Code Red: Italian prosecutors flooded by reports of domestic violence and sexual abuse

Italian prosecutors warned on Friday that a new law designed to fast-track cases of domestic and sexual abuse was overwhelming the system with record numbers of victim reports.

Code Red: Italian prosecutors flooded by reports of domestic violence and sexual abuse
An installation in Rome raising awareness of violence against women. Photo: Alberto Pizzoli/AFP

The law, which came into force on August 9th and has been dubbed Italy's “Code Red”, requires prosecutors to gather information from alleged victims and decide how to proceed within three days of receiving police reports.

Since then there has been a spike in reports: some 30-40 incidents daily have been flagged in Milan, an average of 30 a day in Naples and 25 in Rome since the law took effect, the Repubblica daily said.

READ ALSO: Italy passes new domestic violence law

“It's not a case of a rise in crimes, but a rise in the number of reports by people who — encouraged by the new law — are going to the police,” said Genoa prosecutor Francesco Cozzi. 

Supporters say the new legislation has positive elements: it makes “revenge porn” and “deformation of looks” (causing permanent scarring) a crime and allows judges to clap electronic bracelets on those slapped with restraining orders.

But in large cities on-duty prosecutors have found themselves interviewing 20 complainants in an arc of 24 hours. Prosecutor sources in Milan described being “inundated by a flood of reports of alleged abuse, violence or persecution, day in and day out”, the Messaggero daily said.

READ ALSO: Almost half of Italian women report suffering sexual harassment

Photo: Filippo Monteforte/AFP

“I share the wish to speed up the intervention of judicial authorities, and make it more efficient,” Maria Monteleone, the magistrate in charge of Rome's anti-violence pool, told Repubblica. “But the three-day deadline within which prosecutors have to hear testimony from all complainants is unreasonable,” she said, adding that it did not leave enough time to properly examine individual cases.

“If everything becomes urgent, then nothing is urgent any more,” she added.


The law means cases of groping have to be treated with the same urgency as a child abused at home, the newspaper said.

Lella Palladino from the Dire network, which manages 115 anti-violence centres and 55 refuges, said it was positive that victims were being heard so quickly, but that the law should have included obligatory training for prosecutors.
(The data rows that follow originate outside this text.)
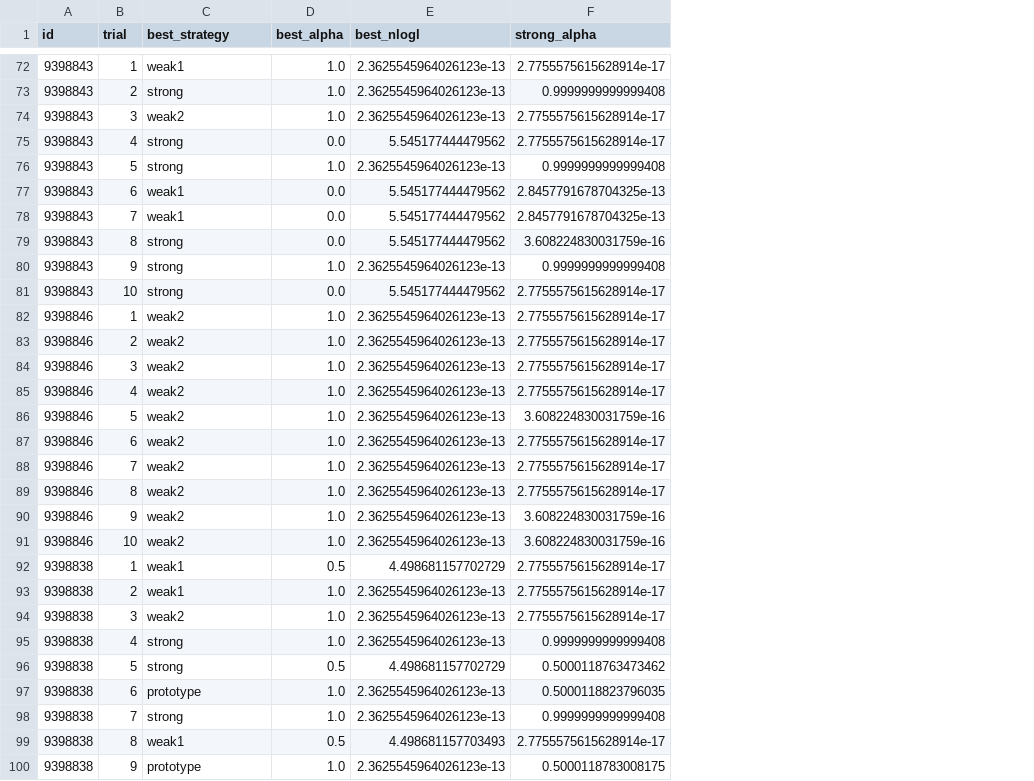
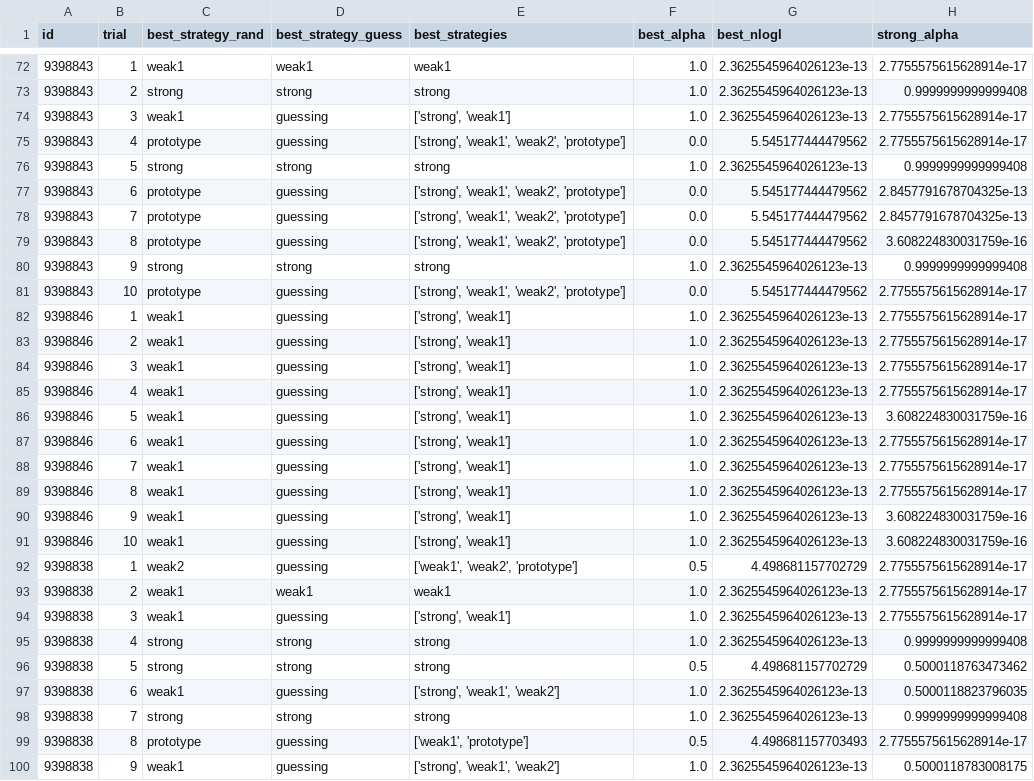
Before and after one commit to AkillesU/gradient_descent_learning, a CSV file: results/model_fit_results.csv, drawn as a sheet; only a part is shown, gaps mark what is left out; the diff covers the shown part only; the diff names each change by its address in the sheet, - before the commit and + after, or states it on an @@ line.

```diff
--- a/results/model_fit_results.csv
+++ b/results/model_fit_results.csv
+column D (best_strategy_guess), rows 72-100: weak1 | strong | guessing | guessing | strong | guessing | guessing | guessing | strong | guessing | guessing | guessing | guessing | guessing | guessing | guessing | guessing | guessing | guessing | guessing | guessing | weak1 | guessing | strong | strong | guessing | strong | guessing | guessing
+column E (best_strategies), rows 72-100: weak1 | strong | ['strong', 'weak1'] | ['strong', 'weak1', 'weak2', 'prototype'] | strong | ['strong', 'weak1', 'weak2', 'prototype'] | ['strong', 'weak1', 'weak2', 'prototype'] | ['strong', 'weak1', 'weak2', 'prototype'] | strong | ['strong', 'weak1', 'weak2', 'prototype'] | ['strong', 'weak1'] | ['strong', 'weak1'] | ['strong', 'weak1'] | ['strong', 'weak1'] | ['strong', 'weak1'] | ['strong', 'weak1'] | ['strong', 'weak1'] | ['strong', 'weak1'] | ['strong', 'weak1'] | ['strong', 'weak1'] | ['weak1', 'weak2', 'prototype'] | weak1 | ['strong', 'weak1'] | strong | strong | ['strong', 'weak1', 'weak2'] | strong | ['weak1', 'prototype'] | ['strong', 'weak1', 'weak2']
-C1: best_strategy
+C1: best_strategy_rand
-C74 (best_strategy_rand): weak2
+C74 (best_strategy_rand): weak1
-C75 (best_strategy_rand): strong
+C75 (best_strategy_rand): prototype
-C77:C78 (best_strategy_rand): weak1
+C77:C78 (best_strategy_rand): prototype
-C79 (best_strategy_rand): strong
+C79 (best_strategy_rand): prototype
-C81 (best_strategy_rand): strong
+C81 (best_strategy_rand): prototype
-C82:C91 (best_strategy_rand): weak2
+C82:C91 (best_strategy_rand): weak1
-C92 (best_strategy_rand): weak1
+C92 (best_strategy_rand): weak2
-C94 (best_strategy_rand): weak2
+C94 (best_strategy_rand): weak1
-C97 (best_strategy_rand): prototype
+C97 (best_strategy_rand): weak1
-C99 (best_strategy_rand): weak1
+C99 (best_strategy_rand): prototype
-C100 (best_strategy_rand): prototype
+C100 (best_strategy_rand): weak1
```
Also changed, not shown: 30 edited cells elsewhere in this file, 11 other files.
“Many women are still being killed because police — but also prosecutors and judges that hear the cases — downplay the risks,” she said. “Or worse still, they find alibis for the aggressors, such as madness and jealousy.”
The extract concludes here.